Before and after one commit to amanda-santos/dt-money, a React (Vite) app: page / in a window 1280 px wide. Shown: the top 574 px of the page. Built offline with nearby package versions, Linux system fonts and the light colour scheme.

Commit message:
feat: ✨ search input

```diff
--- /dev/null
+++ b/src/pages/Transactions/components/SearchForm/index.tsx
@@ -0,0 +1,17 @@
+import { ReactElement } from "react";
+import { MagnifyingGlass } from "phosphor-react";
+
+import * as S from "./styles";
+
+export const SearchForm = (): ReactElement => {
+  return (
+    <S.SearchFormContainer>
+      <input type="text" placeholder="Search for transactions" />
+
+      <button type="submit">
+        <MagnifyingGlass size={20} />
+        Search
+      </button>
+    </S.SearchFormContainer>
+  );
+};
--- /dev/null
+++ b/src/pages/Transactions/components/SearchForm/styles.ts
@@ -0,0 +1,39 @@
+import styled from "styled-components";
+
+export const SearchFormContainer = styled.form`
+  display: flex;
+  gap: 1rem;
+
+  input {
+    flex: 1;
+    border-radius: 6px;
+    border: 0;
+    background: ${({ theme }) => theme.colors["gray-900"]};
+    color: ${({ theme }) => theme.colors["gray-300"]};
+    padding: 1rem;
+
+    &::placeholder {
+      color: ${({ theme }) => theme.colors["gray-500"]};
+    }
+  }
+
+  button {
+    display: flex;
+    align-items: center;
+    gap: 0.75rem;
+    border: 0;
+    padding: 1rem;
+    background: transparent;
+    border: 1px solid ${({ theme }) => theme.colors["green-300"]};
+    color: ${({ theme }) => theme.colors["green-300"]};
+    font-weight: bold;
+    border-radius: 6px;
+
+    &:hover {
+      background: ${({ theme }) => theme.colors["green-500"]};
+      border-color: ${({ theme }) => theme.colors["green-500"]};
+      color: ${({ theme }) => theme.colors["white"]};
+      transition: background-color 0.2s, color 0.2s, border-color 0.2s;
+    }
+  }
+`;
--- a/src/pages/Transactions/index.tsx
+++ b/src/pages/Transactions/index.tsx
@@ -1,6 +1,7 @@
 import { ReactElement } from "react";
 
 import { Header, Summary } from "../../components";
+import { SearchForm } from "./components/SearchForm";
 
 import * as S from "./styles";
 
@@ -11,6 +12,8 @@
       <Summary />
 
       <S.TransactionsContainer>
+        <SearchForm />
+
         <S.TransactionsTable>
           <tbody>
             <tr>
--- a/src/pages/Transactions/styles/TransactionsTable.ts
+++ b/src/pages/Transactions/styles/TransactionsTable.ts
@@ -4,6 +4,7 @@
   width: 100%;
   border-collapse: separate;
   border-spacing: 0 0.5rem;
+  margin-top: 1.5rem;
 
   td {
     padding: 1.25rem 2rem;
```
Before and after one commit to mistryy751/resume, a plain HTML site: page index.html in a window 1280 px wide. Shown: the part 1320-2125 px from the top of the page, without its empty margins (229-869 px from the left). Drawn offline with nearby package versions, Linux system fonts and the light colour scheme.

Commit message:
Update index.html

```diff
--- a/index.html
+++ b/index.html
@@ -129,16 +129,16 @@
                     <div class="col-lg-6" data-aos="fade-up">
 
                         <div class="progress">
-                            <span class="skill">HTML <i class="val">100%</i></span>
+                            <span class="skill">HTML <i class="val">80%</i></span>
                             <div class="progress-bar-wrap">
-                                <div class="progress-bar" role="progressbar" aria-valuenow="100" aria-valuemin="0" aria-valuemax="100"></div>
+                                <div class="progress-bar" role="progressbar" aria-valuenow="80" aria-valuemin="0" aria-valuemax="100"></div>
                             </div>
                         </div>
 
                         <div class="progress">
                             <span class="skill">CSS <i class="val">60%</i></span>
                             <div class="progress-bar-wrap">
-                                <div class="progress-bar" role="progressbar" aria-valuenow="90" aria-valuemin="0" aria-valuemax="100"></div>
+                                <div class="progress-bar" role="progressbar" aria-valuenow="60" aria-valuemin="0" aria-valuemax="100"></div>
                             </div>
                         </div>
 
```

*YOUR ASSIGNMENT*. Return each line above exactly as it appears.

*SOLUTION*.
Before and after one commit to amanda-santos/dt-money, a React (Vite) app: page / in a window 1280 px wide. Shown: the top 574 px of the page. Built offline with nearby package versions, Linux system fonts and the light colour scheme.

Commit message:
feat: ✨ search input

```diff
--- /dev/null
+++ b/src/pages/Transactions/components/SearchForm/index.tsx
@@ -0,0 +1,17 @@
+import { ReactElement } from "react";
+import { MagnifyingGlass } from "phosphor-react";
+
+import * as S from "./styles";
+
+export const SearchForm = (): ReactElement => {
+  return (
+    <S.SearchFormContainer>
+      <input type="text" placeholder="Search for transactions" />
+
+      <button type="submit">
+        <MagnifyingGlass size={20} />
+        Search
+      </button>
+    </S.SearchFormContainer>
+  );
+};
--- /dev/null
+++ b/src/pages/Transactions/components/SearchForm/styles.ts
@@ -0,0 +1,39 @@
+import styled from "styled-components";
+
+export const SearchFormContainer = styled.form`
+  display: flex;
+  gap: 1rem;
+
+  input {
+    flex: 1;
+    border-radius: 6px;
+    border: 0;
+    background: ${({ theme }) => theme.colors["gray-900"]};
+    color: ${({ theme }) => theme.colors["gray-300"]};
+    padding: 1rem;
+
+    &::placeholder {
+      color: ${({ theme }) => theme.colors["gray-500"]};
+    }
+  }
+
+  button {
+    display: flex;
+    align-items: center;
+    gap: 0.75rem;
+    border: 0;
+    padding: 1rem;
+    background: transparent;
+    border: 1px solid ${({ theme }) => theme.colors["green-300"]};
+    color: ${({ theme }) => theme.colors["green-300"]};
+    font-weight: bold;
+    border-radius: 6px;
+
+    &:hover {
+      background: ${({ theme }) => theme.colors["green-500"]};
+      border-color: ${({ theme }) => theme.colors["green-500"]};
+      color: ${({ theme }) => theme.colors["white"]};
+      transition: background-color 0.2s, color 0.2s, border-color 0.2s;
+    }
+  }
+`;
--- a/src/pages/Transactions/index.tsx
+++ b/src/pages/Transactions/index.tsx
@@ -1,6 +1,7 @@
 import { ReactElement } from "react";
 
 import { Header, Summary } from "../../components";
+import { SearchForm } from "./components/SearchForm";
 
 import * as S from "./styles";
 
@@ -11,6 +12,8 @@
       <Summary />
 
       <S.TransactionsContainer>
+        <SearchForm />
+
         <S.TransactionsTable>
           <tbody>
             <tr>
--- a/src/pages/Transactions/styles/TransactionsTable.ts
+++ b/src/pages/Transactions/styles/TransactionsTable.ts
@@ -4,6 +4,7 @@
   width: 100%;
   border-collapse: separate;
   border-spacing: 0 0.5rem;
+  margin-top: 1.5rem;
 
   td {
     padding: 1.25rem 2rem;
```
Before and after one commit to mistryy751/resume, a plain HTML site: page index.html in a window 1280 px wide. Shown: the part 1320-2125 px from the top of the page, without its empty margins (229-869 px from the left). Drawn offline with nearby package versions, Linux system fonts and the light colour scheme.

Commit message:
Update index.html

```diff
--- a/index.html
+++ b/index.html
@@ -129,16 +129,16 @@
                     <div class="col-lg-6" data-aos="fade-up">
 
                         <div class="progress">
-                            <span class="skill">HTML <i class="val">100%</i></span>
+                            <span class="skill">HTML <i class="val">80%</i></span>
                             <div class="progress-bar-wrap">
-                                <div class="progress-bar" role="progressbar" aria-valuenow="100" aria-valuemin="0" aria-valuemax="100"></div>
+                                <div class="progress-bar" role="progressbar" aria-valuenow="80" aria-valuemin="0" aria-valuemax="100"></div>
                             </div>
                         </div>
 
                         <div class="progress">
                             <span class="skill">CSS <i class="val">60%</i></span>
                             <div class="progress-bar-wrap">
-                                <div class="progress-bar" role="progressbar" aria-valuenow="90" aria-valuemin="0" aria-valuemax="100"></div>
+                                <div class="progress-bar" role="progressbar" aria-valuenow="60" aria-valuemin="0" aria-valuemax="100"></div>
                             </div>
                         </div>
 
```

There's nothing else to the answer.